Assignment
Go to the line containing "types the address" in the records below. Repeat it and the lines after it exactly, all the way to the end.
Source data START
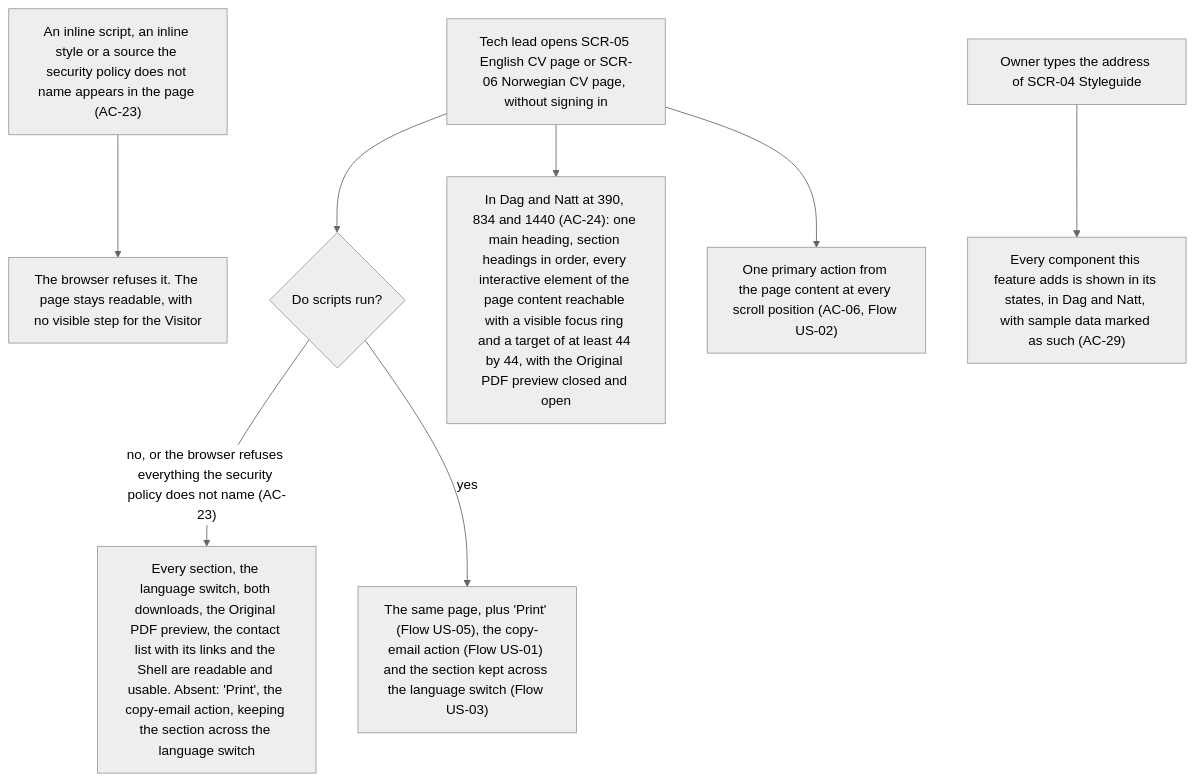
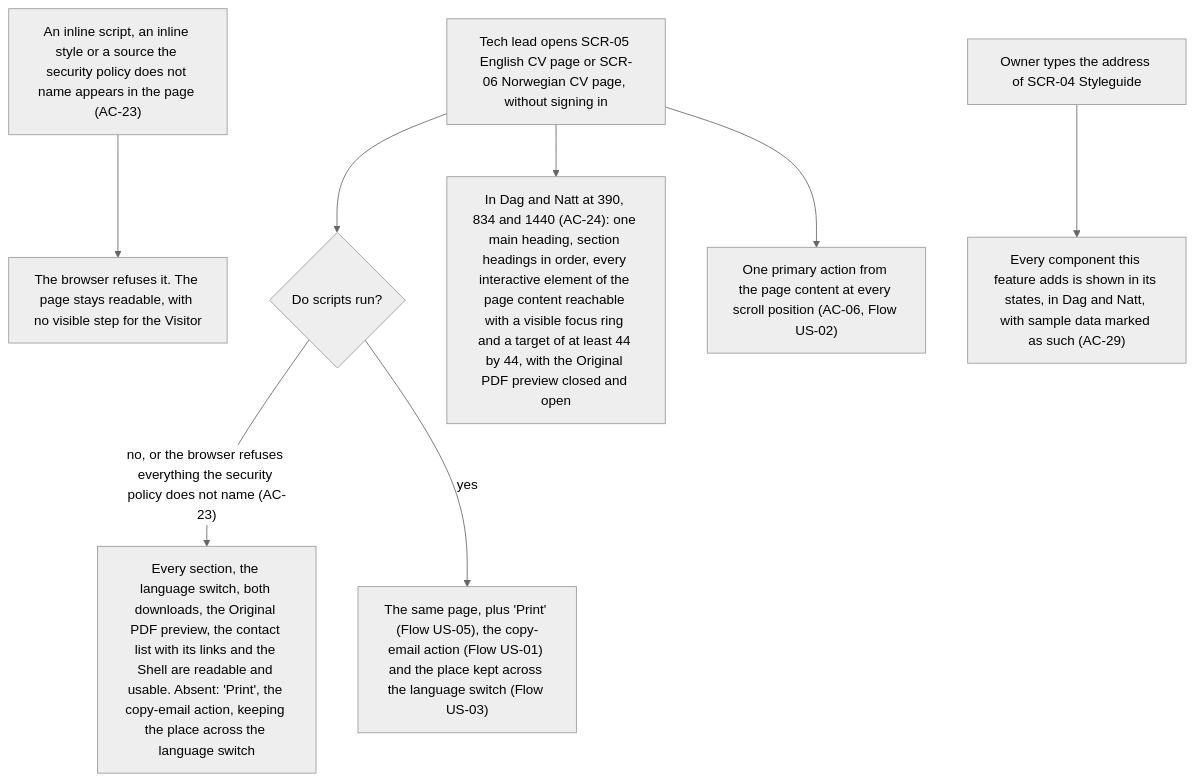
Before and after one commit to Ponomaleks/alpon.dev: the eighth of 11 diagrams in docs/features/cv/ux-flows.md, drawn with Mermaid (neutral theme). The commit also changed other lines of this file and 3 other files, not shown here.

First line of the commit message:
docs(cv): Bring ux-flows and the sad sequences in step with AC-08

````diff
--- a/docs/features/cv/ux-flows.md
+++ b/docs/features/cv/ux-flows.md
@@ -193,10 +198,10 @@
 ```mermaid
 flowchart TD
     A["Tech lead opens SCR-05 English CV page or SCR-06 Norwegian CV page, without signing in"] --> S{"Do scripts run?"}
-    S -->|"no, or the browser refuses everything the security policy does not name (AC-23)"| N["Every section, the language switch, both downloads, the Original PDF preview, the contact list with its links and the Shell are readable and usable. Absent: 'Print', the copy-email action, keeping the section across the language switch"]
-    S -->|"yes"| Y["The same page, plus 'Print' (Flow US-05), the copy-email action (Flow US-01) and the section kept across the language switch (Flow US-03)"]
+    S -->|"no, or the browser refuses everything the security policy does not name (AC-23)"| N["Every section, the language switch, both downloads, the Original PDF preview, the contact list with its links and the Shell are readable and usable. Absent: 'Print', the copy-email action, keeping the place across the language switch"]
+    S -->|"yes"| Y["The same page, plus 'Print' (Flow US-05), the copy-email action (Flow US-01) and the place kept across the language switch (Flow US-03)"]
     X["An inline script, an inline style or a source the security policy does not name appears in the page (AC-23)"] --> X1["The browser refuses it. The page stays readable, with no visible step for the Visitor"]
     A --> Q["In Dag and Natt at 390, 834 and 1440 (AC-24): one main heading, section headings in order, every interactive element of the page content reachable with a visible focus ring and a target of at least 44 by 44, with the Original PDF preview closed and open"]
     A --> P["One primary action from the page content at every scroll position (AC-06, Flow US-02)"]
     O["Owner types the address of SCR-04 Styleguide"] --> O1["Every component this feature adds is shown in its states, in Dag and Natt, with sample data marked as such (AC-29)"]
 ```
````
Source data END
Solution for this problem
     O["Owner types the address of SCR-04 Styleguide"] --> O1["Every component this feature adds is shown in its states, in Dag and Natt, with sample data marked as such (AC-29)"]
 ```
````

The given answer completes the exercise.